● **What is expected**
Retype each entry. Leave every word as it is.
*** Information Section Begins ***
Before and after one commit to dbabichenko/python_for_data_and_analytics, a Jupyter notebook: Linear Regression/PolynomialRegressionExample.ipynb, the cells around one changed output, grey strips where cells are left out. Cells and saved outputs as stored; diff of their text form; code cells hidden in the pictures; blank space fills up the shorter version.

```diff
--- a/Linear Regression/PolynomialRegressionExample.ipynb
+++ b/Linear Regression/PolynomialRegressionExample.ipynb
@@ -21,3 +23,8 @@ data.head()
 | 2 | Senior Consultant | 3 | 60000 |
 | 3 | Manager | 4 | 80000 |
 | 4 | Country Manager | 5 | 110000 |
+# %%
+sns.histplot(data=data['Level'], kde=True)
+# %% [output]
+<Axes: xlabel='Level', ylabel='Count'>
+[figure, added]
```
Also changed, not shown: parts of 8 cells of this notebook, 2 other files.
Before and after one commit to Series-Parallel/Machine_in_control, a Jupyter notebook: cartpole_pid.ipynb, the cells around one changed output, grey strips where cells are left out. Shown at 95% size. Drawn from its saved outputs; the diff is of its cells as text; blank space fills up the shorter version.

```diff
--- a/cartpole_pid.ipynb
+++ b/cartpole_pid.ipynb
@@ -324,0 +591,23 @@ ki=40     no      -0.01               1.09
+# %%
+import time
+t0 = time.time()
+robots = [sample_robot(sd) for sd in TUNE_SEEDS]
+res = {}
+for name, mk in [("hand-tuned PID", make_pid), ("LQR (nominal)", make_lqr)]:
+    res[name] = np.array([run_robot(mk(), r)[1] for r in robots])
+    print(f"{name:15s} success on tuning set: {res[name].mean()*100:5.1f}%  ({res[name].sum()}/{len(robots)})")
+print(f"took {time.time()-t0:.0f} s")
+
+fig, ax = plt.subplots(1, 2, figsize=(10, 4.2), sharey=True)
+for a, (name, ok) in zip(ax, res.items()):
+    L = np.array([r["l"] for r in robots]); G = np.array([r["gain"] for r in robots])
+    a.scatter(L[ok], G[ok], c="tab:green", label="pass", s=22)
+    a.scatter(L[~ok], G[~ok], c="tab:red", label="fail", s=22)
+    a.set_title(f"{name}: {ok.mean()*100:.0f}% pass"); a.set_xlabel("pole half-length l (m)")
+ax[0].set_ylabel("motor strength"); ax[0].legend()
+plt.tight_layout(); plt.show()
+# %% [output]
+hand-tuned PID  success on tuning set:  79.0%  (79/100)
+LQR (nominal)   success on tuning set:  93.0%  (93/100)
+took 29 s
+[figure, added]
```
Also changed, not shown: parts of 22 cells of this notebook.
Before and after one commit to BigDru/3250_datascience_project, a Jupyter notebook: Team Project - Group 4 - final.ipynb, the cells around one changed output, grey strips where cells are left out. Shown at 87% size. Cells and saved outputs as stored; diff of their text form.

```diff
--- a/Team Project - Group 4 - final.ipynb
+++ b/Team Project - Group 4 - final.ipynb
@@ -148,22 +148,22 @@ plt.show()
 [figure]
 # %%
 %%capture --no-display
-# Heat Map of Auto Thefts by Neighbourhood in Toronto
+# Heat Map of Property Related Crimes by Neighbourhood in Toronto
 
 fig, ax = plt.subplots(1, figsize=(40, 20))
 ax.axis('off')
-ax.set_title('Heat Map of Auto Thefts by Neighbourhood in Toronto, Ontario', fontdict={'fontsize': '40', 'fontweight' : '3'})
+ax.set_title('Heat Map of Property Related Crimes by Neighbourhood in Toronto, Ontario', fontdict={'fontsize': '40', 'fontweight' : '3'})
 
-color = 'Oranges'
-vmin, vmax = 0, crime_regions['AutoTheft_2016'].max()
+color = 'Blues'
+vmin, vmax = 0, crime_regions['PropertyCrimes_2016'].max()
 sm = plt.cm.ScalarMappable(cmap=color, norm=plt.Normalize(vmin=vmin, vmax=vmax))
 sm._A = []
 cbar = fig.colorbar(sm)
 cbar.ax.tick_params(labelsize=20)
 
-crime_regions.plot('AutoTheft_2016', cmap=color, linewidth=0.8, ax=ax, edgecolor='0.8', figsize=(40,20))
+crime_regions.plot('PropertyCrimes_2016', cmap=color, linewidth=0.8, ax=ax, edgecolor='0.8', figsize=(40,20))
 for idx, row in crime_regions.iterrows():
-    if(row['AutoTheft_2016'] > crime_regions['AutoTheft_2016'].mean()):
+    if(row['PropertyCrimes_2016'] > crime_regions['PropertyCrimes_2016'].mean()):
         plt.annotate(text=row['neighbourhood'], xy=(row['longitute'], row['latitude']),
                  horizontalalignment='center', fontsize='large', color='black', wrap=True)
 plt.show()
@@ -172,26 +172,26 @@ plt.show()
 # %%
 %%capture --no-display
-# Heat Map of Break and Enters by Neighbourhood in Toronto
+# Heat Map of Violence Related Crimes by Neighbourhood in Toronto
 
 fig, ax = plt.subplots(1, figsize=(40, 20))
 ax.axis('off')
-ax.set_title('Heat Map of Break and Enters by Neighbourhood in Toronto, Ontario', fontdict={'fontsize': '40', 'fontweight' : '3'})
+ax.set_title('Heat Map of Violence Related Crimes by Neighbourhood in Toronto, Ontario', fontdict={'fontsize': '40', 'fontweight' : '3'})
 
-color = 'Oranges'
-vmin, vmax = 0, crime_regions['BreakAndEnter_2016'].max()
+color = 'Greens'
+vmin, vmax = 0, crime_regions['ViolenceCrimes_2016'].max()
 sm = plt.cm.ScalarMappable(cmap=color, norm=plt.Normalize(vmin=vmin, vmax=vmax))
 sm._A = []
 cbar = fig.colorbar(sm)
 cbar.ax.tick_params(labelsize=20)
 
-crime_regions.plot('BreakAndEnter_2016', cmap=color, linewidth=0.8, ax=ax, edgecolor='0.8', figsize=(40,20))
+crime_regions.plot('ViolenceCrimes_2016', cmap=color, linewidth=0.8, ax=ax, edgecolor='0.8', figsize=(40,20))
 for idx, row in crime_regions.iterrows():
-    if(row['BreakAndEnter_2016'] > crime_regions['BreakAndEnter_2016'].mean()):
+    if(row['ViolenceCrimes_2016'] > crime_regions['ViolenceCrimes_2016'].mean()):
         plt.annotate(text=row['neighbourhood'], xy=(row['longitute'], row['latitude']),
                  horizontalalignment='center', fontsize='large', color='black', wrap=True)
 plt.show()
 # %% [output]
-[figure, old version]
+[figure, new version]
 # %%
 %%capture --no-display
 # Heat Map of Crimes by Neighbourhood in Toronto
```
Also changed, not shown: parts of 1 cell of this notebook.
*** Information Section Ends ***
● **Answer area**
Before and after one commit to dbabichenko/python_for_data_and_analytics, a Jupyter notebook: Linear Regression/PolynomialRegressionExample.ipynb, the cells around one changed output, grey strips where cells are left out. Cells and saved outputs as stored; diff of their text form; code cells hidden in the pictures; blank space fills up the shorter version.

```diff
--- a/Linear Regression/PolynomialRegressionExample.ipynb
+++ b/Linear Regression/PolynomialRegressionExample.ipynb
@@ -21,3 +23,8 @@ data.head()
 | 2 | Senior Consultant | 3 | 60000 |
 | 3 | Manager | 4 | 80000 |
 | 4 | Country Manager | 5 | 110000 |
+# %%
+sns.histplot(data=data['Level'], kde=True)
+# %% [output]
+<Axes: xlabel='Level', ylabel='Count'>
+[figure, added]
```
Also changed, not shown: parts of 8 cells of this notebook, 2 other files.
Before and after one commit to Series-Parallel/Machine_in_control, a Jupyter notebook: cartpole_pid.ipynb, the cells around one changed output, grey strips where cells are left out. Shown at 95% size. Drawn from its saved outputs; the diff is of its cells as text; blank space fills up the shorter version.

```diff
--- a/cartpole_pid.ipynb
+++ b/cartpole_pid.ipynb
@@ -324,0 +591,23 @@ ki=40     no      -0.01               1.09
+# %%
+import time
+t0 = time.time()
+robots = [sample_robot(sd) for sd in TUNE_SEEDS]
+res = {}
+for name, mk in [("hand-tuned PID", make_pid), ("LQR (nominal)", make_lqr)]:
+    res[name] = np.array([run_robot(mk(), r)[1] for r in robots])
+    print(f"{name:15s} success on tuning set: {res[name].mean()*100:5.1f}%  ({res[name].sum()}/{len(robots)})")
+print(f"took {time.time()-t0:.0f} s")
+
+fig, ax = plt.subplots(1, 2, figsize=(10, 4.2), sharey=True)
+for a, (name, ok) in zip(ax, res.items()):
+    L = np.array([r["l"] for r in robots]); G = np.array([r["gain"] for r in robots])
+    a.scatter(L[ok], G[ok], c="tab:green", label="pass", s=22)
+    a.scatter(L[~ok], G[~ok], c="tab:red", label="fail", s=22)
+    a.set_title(f"{name}: {ok.mean()*100:.0f}% pass"); a.set_xlabel("pole half-length l (m)")
+ax[0].set_ylabel("motor strength"); ax[0].legend()
+plt.tight_layout(); plt.show()
+# %% [output]
+hand-tuned PID  success on tuning set:  79.0%  (79/100)
+LQR (nominal)   success on tuning set:  93.0%  (93/100)
+took 29 s
+[figure, added]
```
Also changed, not shown: parts of 22 cells of this notebook.
Before and after one commit to BigDru/3250_datascience_project, a Jupyter notebook: Team Project - Group 4 - final.ipynb, the cells around one changed output, grey strips where cells are left out. Shown at 87% size. Cells and saved outputs as stored; diff of their text form.

```diff
--- a/Team Project - Group 4 - final.ipynb
+++ b/Team Project - Group 4 - final.ipynb
@@ -148,22 +148,22 @@ plt.show()
 [figure]
 # %%
 %%capture --no-display
-# Heat Map of Auto Thefts by Neighbourhood in Toronto
+# Heat Map of Property Related Crimes by Neighbourhood in Toronto
 
 fig, ax = plt.subplots(1, figsize=(40, 20))
 ax.axis('off')
-ax.set_title('Heat Map of Auto Thefts by Neighbourhood in Toronto, Ontario', fontdict={'fontsize': '40', 'fontweight' : '3'})
+ax.set_title('Heat Map of Property Related Crimes by Neighbourhood in Toronto, Ontario', fontdict={'fontsize': '40', 'fontweight' : '3'})
 
-color = 'Oranges'
-vmin, vmax = 0, crime_regions['AutoTheft_2016'].max()
+color = 'Blues'
+vmin, vmax = 0, crime_regions['PropertyCrimes_2016'].max()
 sm = plt.cm.ScalarMappable(cmap=color, norm=plt.Normalize(vmin=vmin, vmax=vmax))
 sm._A = []
 cbar = fig.colorbar(sm)
 cbar.ax.tick_params(labelsize=20)
 
-crime_regions.plot('AutoTheft_2016', cmap=color, linewidth=0.8, ax=ax, edgecolor='0.8', figsize=(40,20))
+crime_regions.plot('PropertyCrimes_2016', cmap=color, linewidth=0.8, ax=ax, edgecolor='0.8', figsize=(40,20))
 for idx, row in crime_regions.iterrows():
-    if(row['AutoTheft_2016'] > crime_regions['AutoTheft_2016'].mean()):
+    if(row['PropertyCrimes_2016'] > crime_regions['PropertyCrimes_2016'].mean()):
         plt.annotate(text=row['neighbourhood'], xy=(row['longitute'], row['latitude']),
                  horizontalalignment='center', fontsize='large', color='black', wrap=True)
 plt.show()
@@ -172,26 +172,26 @@ plt.show()
 # %%
 %%capture --no-display
-# Heat Map of Break and Enters by Neighbourhood in Toronto
+# Heat Map of Violence Related Crimes by Neighbourhood in Toronto
 
 fig, ax = plt.subplots(1, figsize=(40, 20))
 ax.axis('off')
-ax.set_title('Heat Map of Break and Enters by Neighbourhood in Toronto, Ontario', fontdict={'fontsize': '40', 'fontweight' : '3'})
+ax.set_title('Heat Map of Violence Related Crimes by Neighbourhood in Toronto, Ontario', fontdict={'fontsize': '40', 'fontweight' : '3'})
 
-color = 'Oranges'
-vmin, vmax = 0, crime_regions['BreakAndEnter_2016'].max()
+color = 'Greens'
+vmin, vmax = 0, crime_regions['ViolenceCrimes_2016'].max()
 sm = plt.cm.ScalarMappable(cmap=color, norm=plt.Normalize(vmin=vmin, vmax=vmax))
 sm._A = []
 cbar = fig.colorbar(sm)
 cbar.ax.tick_params(labelsize=20)
 
-crime_regions.plot('BreakAndEnter_2016', cmap=color, linewidth=0.8, ax=ax, edgecolor='0.8', figsize=(40,20))
+crime_regions.plot('ViolenceCrimes_2016', cmap=color, linewidth=0.8, ax=ax, edgecolor='0.8', figsize=(40,20))
 for idx, row in crime_regions.iterrows():
-    if(row['BreakAndEnter_2016'] > crime_regions['BreakAndEnter_2016'].mean()):
+    if(row['ViolenceCrimes_2016'] > crime_regions['ViolenceCrimes_2016'].mean()):
         plt.annotate(text=row['neighbourhood'], xy=(row['longitute'], row['latitude']),
                  horizontalalignment='center', fontsize='large', color='black', wrap=True)
 plt.show()
 # %% [output]
-[figure, old version]
+[figure, new version]
 # %%
 %%capture --no-display
 # Heat Map of Crimes by Neighbourhood in Toronto
```
Also changed, not shown: parts of 1 cell of this notebook.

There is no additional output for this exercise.